president of Papert Koenig Lois Inc.
The Advertising Writers Club
November 9, 1961
<<A speech by Mr. Julian Koenig (1)
A product is what customers put their money down for.
If you can show it to advantage, do it. As we did in this Wolfschmidt ad.
But if the ad is best without the product, don't show it.
As we did in this Wolfschmidt ad.
I have the most emphatic respect for rich men.
We go on the premise that the client knows more about his products than we do.
We also go on the premise that we know more about, advertising than the client does.
Out of that relationship comes mutual regard and reward.
The most important job of a copywriter or anyone else connected with advertising is to listen to the client.
If you listen long enough, and intelligently enough, you'll learn something.
You'll hear your ads spoken to you.
One of the best ads I've ever read was done for Utica Club Beer.
The headline was: "Sometimes I wonder if itpays to make beer this way."
The headline was spoken by the client; the copywriterlistened long enoughand heard his ad.
People ask us if we insist that the client run the ads we submit.
Of course not.
There isn't an agency that does.
Oh, you might be brave with small accounts but virtue can be severely tested when the account grows large.
This is the position you work on. he client doesn't have to run the ad we propose.
But he can't make us run an ad we don't believe in.
It's not a matter of second best; there is more than one solution to an advertising problem.
There is nothing more foolish than ego in client relationships.
After all, an advertisement that doesn't run isn't worth much to anyone.
SEVEN. Bad Advertising.
Almost invariably the fault or responsibility for bad advertising is not the client's but the agency's.
It is the agency
that has to prepare the ad. Perhaps you can't make the client run the ad :t:0u do like, but how can he make you run the ad you don't like?
Or am I being naive ?
EIGHT. How to be a good copywriter.
Get yourself a great art director.
There are more amateurs in advertising per square foot of office space than probably any other profession in the world.
After all, what other profession can you get into without any professional training whatsoever?
In this business everyone's opinion is equally valid, including the client's wife.
It seems to me that before a copywriter is in a position to break the rules, he has to know the rules.
Some rules however, should not be broken.
Like the rules of grammar.
Years ago I saw a cartoon in THE NEW YORKER in which a copy chief looked at a piece of copy and said to the copywriter:
"Surely, Smithers, you can write worse than this."
We get a lot of job applications and I see a lot of copy books.
The amount of poor writing, fake posey and effulgent nonsense is appalling.
Why use exclamation points as a substitute for strong English?
In fact who gave us the right to misuse the language.
Why don't we write good English like a copywriter should?
TEN. Account men.
Or is it no account men?
I'll tell you a strange thing about them.
I've seen a lot of good ones come to our agency eager to work and to work for less money, merely to be in a shop where they can spread their wings--- or their horns.
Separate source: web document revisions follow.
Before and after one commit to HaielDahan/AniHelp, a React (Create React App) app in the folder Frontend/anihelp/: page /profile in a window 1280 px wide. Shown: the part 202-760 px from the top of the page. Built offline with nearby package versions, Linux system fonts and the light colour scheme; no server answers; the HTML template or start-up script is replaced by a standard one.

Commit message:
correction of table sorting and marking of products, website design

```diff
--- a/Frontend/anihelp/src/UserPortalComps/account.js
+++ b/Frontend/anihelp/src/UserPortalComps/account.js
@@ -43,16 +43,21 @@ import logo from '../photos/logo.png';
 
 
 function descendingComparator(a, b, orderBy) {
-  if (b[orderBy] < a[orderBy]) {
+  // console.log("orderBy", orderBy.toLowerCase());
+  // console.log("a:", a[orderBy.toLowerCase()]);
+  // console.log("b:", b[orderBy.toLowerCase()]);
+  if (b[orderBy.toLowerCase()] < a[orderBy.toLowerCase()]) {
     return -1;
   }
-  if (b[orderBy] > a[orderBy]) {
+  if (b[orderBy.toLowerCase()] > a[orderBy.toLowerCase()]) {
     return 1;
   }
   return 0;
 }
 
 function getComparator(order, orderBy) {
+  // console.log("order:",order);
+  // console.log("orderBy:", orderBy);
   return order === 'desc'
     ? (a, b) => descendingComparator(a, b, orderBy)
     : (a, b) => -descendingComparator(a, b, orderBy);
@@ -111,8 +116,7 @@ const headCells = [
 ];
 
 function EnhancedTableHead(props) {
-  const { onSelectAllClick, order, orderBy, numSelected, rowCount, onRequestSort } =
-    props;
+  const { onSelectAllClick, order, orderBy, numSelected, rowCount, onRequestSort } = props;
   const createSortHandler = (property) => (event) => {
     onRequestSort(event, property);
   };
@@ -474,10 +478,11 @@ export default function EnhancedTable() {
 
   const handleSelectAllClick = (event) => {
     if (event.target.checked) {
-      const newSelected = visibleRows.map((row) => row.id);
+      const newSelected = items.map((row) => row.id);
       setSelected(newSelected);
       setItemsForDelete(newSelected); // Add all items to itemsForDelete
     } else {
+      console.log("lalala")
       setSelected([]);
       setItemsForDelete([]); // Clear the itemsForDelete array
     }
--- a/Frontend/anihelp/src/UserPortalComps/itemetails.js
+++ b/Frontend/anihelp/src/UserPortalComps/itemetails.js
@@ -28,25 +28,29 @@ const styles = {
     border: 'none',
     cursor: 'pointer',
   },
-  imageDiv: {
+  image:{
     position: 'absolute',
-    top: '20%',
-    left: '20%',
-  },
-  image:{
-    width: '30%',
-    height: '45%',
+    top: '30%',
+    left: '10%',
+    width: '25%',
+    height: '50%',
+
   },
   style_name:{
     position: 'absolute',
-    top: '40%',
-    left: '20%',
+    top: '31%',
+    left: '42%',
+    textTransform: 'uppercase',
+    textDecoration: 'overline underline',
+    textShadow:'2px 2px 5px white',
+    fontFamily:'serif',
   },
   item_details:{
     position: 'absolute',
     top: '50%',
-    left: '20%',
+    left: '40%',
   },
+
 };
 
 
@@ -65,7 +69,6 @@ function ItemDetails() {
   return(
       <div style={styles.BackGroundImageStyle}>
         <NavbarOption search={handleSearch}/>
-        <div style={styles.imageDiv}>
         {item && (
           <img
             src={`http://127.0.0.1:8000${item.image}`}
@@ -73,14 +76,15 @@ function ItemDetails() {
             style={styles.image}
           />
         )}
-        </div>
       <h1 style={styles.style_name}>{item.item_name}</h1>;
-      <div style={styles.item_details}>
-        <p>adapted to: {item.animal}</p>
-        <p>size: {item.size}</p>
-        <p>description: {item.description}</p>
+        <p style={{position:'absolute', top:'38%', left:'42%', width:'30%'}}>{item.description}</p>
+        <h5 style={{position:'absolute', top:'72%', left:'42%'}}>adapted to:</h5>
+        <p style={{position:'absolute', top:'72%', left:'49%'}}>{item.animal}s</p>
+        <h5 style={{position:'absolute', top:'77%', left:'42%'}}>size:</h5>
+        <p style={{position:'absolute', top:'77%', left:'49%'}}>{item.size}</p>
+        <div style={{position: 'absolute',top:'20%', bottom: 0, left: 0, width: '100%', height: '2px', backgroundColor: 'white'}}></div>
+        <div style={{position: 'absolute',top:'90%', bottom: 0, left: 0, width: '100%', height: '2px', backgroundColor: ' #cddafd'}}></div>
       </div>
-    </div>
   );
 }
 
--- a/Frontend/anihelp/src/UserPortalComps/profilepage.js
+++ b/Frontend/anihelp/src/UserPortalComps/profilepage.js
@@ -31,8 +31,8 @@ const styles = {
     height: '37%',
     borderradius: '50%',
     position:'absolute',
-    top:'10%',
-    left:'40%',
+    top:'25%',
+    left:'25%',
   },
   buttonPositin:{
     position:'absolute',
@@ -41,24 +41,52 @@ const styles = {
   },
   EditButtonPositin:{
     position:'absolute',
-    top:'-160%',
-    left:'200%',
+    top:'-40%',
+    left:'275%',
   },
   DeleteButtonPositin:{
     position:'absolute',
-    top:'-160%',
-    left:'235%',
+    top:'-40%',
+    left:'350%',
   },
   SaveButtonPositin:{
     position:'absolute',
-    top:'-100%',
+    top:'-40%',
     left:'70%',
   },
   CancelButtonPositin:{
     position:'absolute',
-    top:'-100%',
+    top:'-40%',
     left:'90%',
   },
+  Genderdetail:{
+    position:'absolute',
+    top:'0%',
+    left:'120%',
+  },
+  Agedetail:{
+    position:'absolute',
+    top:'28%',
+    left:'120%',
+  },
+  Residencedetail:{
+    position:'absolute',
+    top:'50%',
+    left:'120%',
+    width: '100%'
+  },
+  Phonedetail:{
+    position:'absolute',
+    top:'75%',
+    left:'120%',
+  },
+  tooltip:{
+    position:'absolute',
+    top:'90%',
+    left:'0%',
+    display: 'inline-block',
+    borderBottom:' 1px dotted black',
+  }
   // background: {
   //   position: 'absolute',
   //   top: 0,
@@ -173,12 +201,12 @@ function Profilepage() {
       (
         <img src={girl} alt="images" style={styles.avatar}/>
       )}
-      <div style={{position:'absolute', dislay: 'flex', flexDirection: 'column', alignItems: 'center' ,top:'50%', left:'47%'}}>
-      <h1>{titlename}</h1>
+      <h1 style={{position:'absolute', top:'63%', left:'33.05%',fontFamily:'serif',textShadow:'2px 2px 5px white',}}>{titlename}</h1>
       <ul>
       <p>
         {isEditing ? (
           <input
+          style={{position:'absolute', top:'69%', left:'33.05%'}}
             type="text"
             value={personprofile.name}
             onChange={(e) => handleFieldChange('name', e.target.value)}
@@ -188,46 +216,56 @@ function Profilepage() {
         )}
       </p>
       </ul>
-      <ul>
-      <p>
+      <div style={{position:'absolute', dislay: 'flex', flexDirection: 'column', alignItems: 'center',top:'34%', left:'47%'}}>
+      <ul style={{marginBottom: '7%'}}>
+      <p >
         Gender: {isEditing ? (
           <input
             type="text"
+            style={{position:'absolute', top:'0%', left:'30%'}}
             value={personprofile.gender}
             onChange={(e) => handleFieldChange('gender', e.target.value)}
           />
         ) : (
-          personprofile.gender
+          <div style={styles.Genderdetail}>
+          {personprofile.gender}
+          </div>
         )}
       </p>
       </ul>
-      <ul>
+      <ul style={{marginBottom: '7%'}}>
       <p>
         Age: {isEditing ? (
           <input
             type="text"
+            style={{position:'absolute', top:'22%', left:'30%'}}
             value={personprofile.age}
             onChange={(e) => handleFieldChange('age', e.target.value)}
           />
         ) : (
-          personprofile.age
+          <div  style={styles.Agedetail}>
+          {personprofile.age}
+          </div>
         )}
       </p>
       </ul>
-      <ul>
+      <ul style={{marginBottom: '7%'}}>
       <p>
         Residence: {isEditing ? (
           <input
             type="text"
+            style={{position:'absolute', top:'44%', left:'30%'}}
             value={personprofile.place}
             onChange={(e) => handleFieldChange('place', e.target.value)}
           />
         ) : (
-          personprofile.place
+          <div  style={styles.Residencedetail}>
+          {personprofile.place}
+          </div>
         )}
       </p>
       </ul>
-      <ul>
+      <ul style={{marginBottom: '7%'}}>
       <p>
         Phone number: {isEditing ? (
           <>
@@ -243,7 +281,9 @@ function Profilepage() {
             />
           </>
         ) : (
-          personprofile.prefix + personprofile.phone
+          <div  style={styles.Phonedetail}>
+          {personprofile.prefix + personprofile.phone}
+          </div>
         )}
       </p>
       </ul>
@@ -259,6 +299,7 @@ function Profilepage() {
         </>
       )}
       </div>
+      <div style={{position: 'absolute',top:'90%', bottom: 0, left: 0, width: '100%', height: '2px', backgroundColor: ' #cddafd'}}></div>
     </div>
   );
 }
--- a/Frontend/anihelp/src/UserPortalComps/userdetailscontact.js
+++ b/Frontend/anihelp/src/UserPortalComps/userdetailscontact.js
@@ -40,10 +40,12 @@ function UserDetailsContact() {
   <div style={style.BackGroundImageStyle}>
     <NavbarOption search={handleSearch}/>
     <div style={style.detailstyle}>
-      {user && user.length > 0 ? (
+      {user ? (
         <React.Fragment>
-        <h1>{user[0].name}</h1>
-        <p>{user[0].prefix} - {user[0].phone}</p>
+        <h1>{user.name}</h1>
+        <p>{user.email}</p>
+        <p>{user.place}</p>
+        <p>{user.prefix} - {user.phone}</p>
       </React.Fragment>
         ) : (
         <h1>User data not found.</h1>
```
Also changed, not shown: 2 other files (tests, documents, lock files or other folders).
And I've also seen copywriter after copywriter, supposedly devoted to the creative aspects of his art and bored to death in the place where he works, who won't come to us without exploring every monetary benefit and without making sure he'll make more money right from the start.
If you go to work eight hours a day at anything, you might as well enjoy what you're doing.
Why should the account man be more deeply concerned about this than the copywriter?
I don't know.
There are good men in every area of advertising and the attempt to categorize them is impossible.
Ofcourse, weak account men can make a copywriter's life miserable.
But weak account men are usually a reflection of agency policy.
I worked for years in agencies without ever getting a good adthrough.
In fact, the only reason I was able to get a job at Doyle Dane Bernbach was not on the basis of the proofs I'd done but because of arough that was never run. A copywriter has to learn to sell his own material, through the account man and all the way to the client, if possible.
By and large, if you do your best, and it is good, a good account man will support you.
But if you are good and are surrounded by nitwits, and you can't get your work through, why then come and see us.